■ ABOUT THIS EXERCISE ■
Output the listing below verbatim, but drop the images.

■ DATA FOR ANALYSIS ■
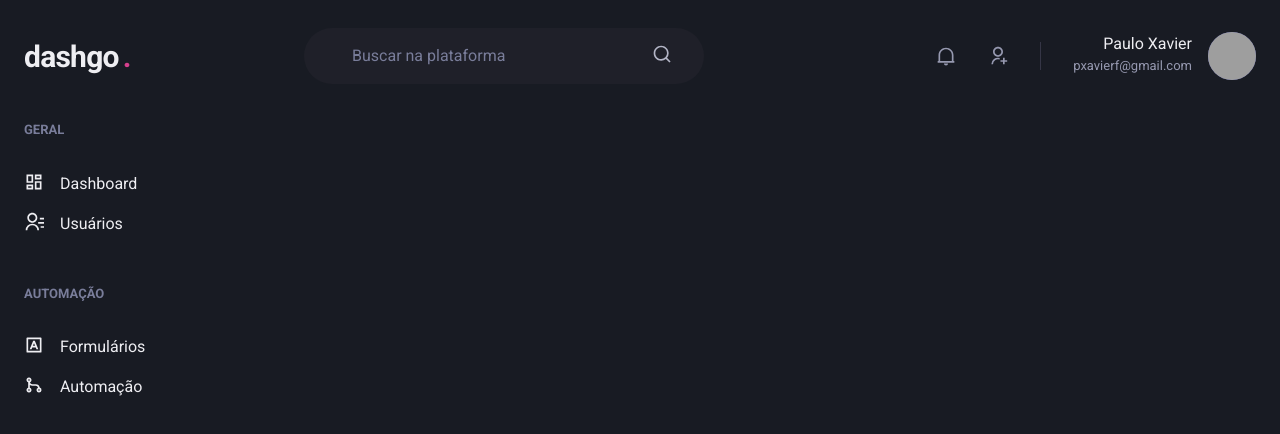
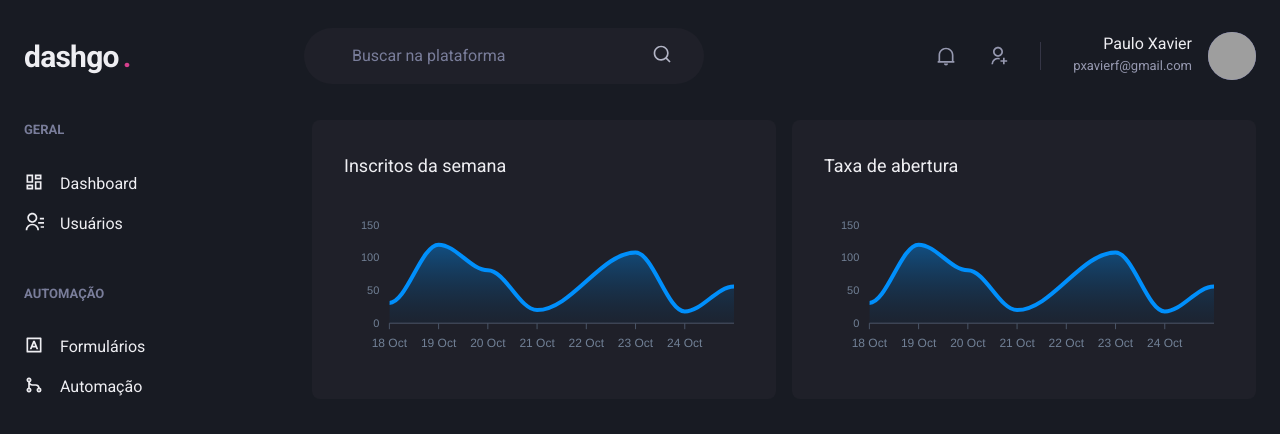
Before and after one commit to PauloGrijp/dashgo, a Next.js app: page /dashboard in a window 1280 px wide. Shown: the top 434 px of the page. Built offline with nearby package versions, Linux system fonts and the light colour scheme; grey boxes are pictures that could not be loaded.

Commit message:
incluindo graficos

```diff
--- a/package.json
+++ b/package.json
@@ -12,9 +12,11 @@
     "@chakra-ui/react": "^1.7.1",
     "@emotion/react": "^11.6.0",
     "@emotion/styled": "^11.6.0",
+    "apexcharts": "^3.30.0",
     "framer-motion": "^5.3.0",
     "next": "12.0.4",
     "react": "17.0.2",
+    "react-apexcharts": "^1.3.9",
     "react-dom": "17.0.2",
     "react-icons": "^4.3.1"
   },
--- a/src/components/SideBar.tsx
+++ b/src/components/SideBar.tsx
@@ -3,7 +3,7 @@ import { RiContactsLine, RiDashboardLine, RiGitMergeLine, RiInputMethodLine } fr
 
 export function SideBar() {
   return (
-    <Box>
+    <Box as="aside" w="64" mr="8">
       <Stack
         spacing="12"
         align="flex-start"
--- a/src/pages/dashboard.tsx
+++ b/src/pages/dashboard.tsx
@@ -1,6 +1,61 @@
-import { Flex } from '@chakra-ui/react';
+import { Flex, SimpleGrid, Box, Text, theme } from '@chakra-ui/react';
+import dynamic from 'next/dynamic';
 import { Header } from "../components/Header";
 import { SideBar } from '../components/SideBar';
+
+const Chart = dynamic(() => import('react-apexcharts'), { ssr: false });
+
+const options = {
+  chart: {
+    toolbar: {
+      show:false,
+    },
+    zoom: {
+      enabled: false,
+    },
+    foreColor: theme.colors.gray[500],
+  },
+  grid: {
+    show:false,
+  },
+  dataLabels: {
+    enabled: false,
+  },
+  tooltip: {
+    enabled: false,
+  },
+  xaxis: {
+    type: 'datetime',
+    axisBorder: {
+      color: theme.colors.gray[600]
+    },
+    axisTicks: {
+      color: theme.colors.gray[600]
+    },
+    categories: [
+      '2021-10-18T00:00:00.000Z',
+      '2021-10-19T00:00:00.000Z',
+      '2021-10-20T00:00:00.000Z',
+      '2021-10-21T00:00:00.000Z',
+      '2021-10-23T00:00:00.000Z',
+      '2021-10-24T00:00:00.000Z',
+      '2021-10-25T00:00:00.000Z',
+    ]
+  },
+  fill: {
+    opacity: 0.3,
+    type: 'gradient',
+    gradient: {
+      shade: 'dark',
+      opacityGrom: 0.7,
+      opacityTo: 0.3
+    }
+  }
+};
+
+const series = [
+  { name: 'series1', data: [31, 120, 81, 20, 108, 18, 56] }
+]
 
 export default function Dashboard() {
   return (
@@ -15,6 +70,38 @@ export default function Dashboard() {
         px="6"
       >
         <SideBar />
+
+        <SimpleGrid
+          flex="1"
+          gap="4"
+          minChildWidth="320px"
+          align="flex-start"
+        >
+          <Box
+            p="8"
+            bg="gray.800"
+            borderRadius={8}
+            pb="4"
+          >
+            <Text fontSize="lg" mb="4">
+              Inscritos da semana
+            </Text>
+            <Chart options={options} series={series} type="area" height={160} />
+          </Box>
+
+          <Box
+            p="8"
+            bg="gray.800"
+            borderRadius={8}
+            pb="4"
+          >
+            <Text fontSize="lg" mb="4">
+              Taxa de abertura
+            </Text>
+            <Chart options={options} series={series} type="area" height={160} />
+          </Box>
+
+        </SimpleGrid>
       </Flex>
     </Flex>
   )
```
Also changed, not shown: 1 other file (tests, documents, lock files or other folders).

■ RESPONSE BELOW ■
Before and after one commit to PauloGrijp/dashgo, a Next.js app: page /dashboard in a window 1280 px wide. Shown: the top 434 px of the page. Built offline with nearby package versions, Linux system fonts and the light colour scheme; grey boxes are pictures that could not be loaded.

Commit message:
incluindo graficos

```diff
--- a/package.json
+++ b/package.json
@@ -12,9 +12,11 @@
     "@chakra-ui/react": "^1.7.1",
     "@emotion/react": "^11.6.0",
     "@emotion/styled": "^11.6.0",
+    "apexcharts": "^3.30.0",
     "framer-motion": "^5.3.0",
     "next": "12.0.4",
     "react": "17.0.2",
+    "react-apexcharts": "^1.3.9",
     "react-dom": "17.0.2",
     "react-icons": "^4.3.1"
   },
--- a/src/components/SideBar.tsx
+++ b/src/components/SideBar.tsx
@@ -3,7 +3,7 @@ import { RiContactsLine, RiDashboardLine, RiGitMergeLine, RiInputMethodLine } fr
 
 export function SideBar() {
   return (
-    <Box>
+    <Box as="aside" w="64" mr="8">
       <Stack
         spacing="12"
         align="flex-start"
--- a/src/pages/dashboard.tsx
+++ b/src/pages/dashboard.tsx
@@ -1,6 +1,61 @@
-import { Flex } from '@chakra-ui/react';
+import { Flex, SimpleGrid, Box, Text, theme } from '@chakra-ui/react';
+import dynamic from 'next/dynamic';
 import { Header } from "../components/Header";
 import { SideBar } from '../components/SideBar';
+
+const Chart = dynamic(() => import('react-apexcharts'), { ssr: false });
+
+const options = {
+  chart: {
+    toolbar: {
+      show:false,
+    },
+    zoom: {
+      enabled: false,
+    },
+    foreColor: theme.colors.gray[500],
+  },
+  grid: {
+    show:false,
+  },
+  dataLabels: {
+    enabled: false,
+  },
+  tooltip: {
+    enabled: false,
+  },
+  xaxis: {
+    type: 'datetime',
+    axisBorder: {
+      color: theme.colors.gray[600]
+    },
+    axisTicks: {
+      color: theme.colors.gray[600]
+    },
+    categories: [
+      '2021-10-18T00:00:00.000Z',
+      '2021-10-19T00:00:00.000Z',
+      '2021-10-20T00:00:00.000Z',
+      '2021-10-21T00:00:00.000Z',
+      '2021-10-23T00:00:00.000Z',
+      '2021-10-24T00:00:00.000Z',
+      '2021-10-25T00:00:00.000Z',
+    ]
+  },
+  fill: {
+    opacity: 0.3,
+    type: 'gradient',
+    gradient: {
+      shade: 'dark',
+      opacityGrom: 0.7,
+      opacityTo: 0.3
+    }
+  }
+};
+
+const series = [
+  { name: 'series1', data: [31, 120, 81, 20, 108, 18, 56] }
+]
 
 export default function Dashboard() {
   return (
@@ -15,6 +70,38 @@ export default function Dashboard() {
         px="6"
       >
         <SideBar />
+
+        <SimpleGrid
+          flex="1"
+          gap="4"
+          minChildWidth="320px"
+          align="flex-start"
+        >
+          <Box
+            p="8"
+            bg="gray.800"
+            borderRadius={8}
+            pb="4"
+          >
+            <Text fontSize="lg" mb="4">
+              Inscritos da semana
+            </Text>
+            <Chart options={options} series={series} type="area" height={160} />
+          </Box>
+
+          <Box
+            p="8"
+            bg="gray.800"
+            borderRadius={8}
+            pb="4"
+          >
+            <Text fontSize="lg" mb="4">
+              Taxa de abertura
+            </Text>
+            <Chart options={options} series={series} type="area" height={160} />
+          </Box>
+
+        </SimpleGrid>
       </Flex>
     </Flex>
   )
```
Also changed, not shown: 1 other file (tests, documents, lock files or other folders).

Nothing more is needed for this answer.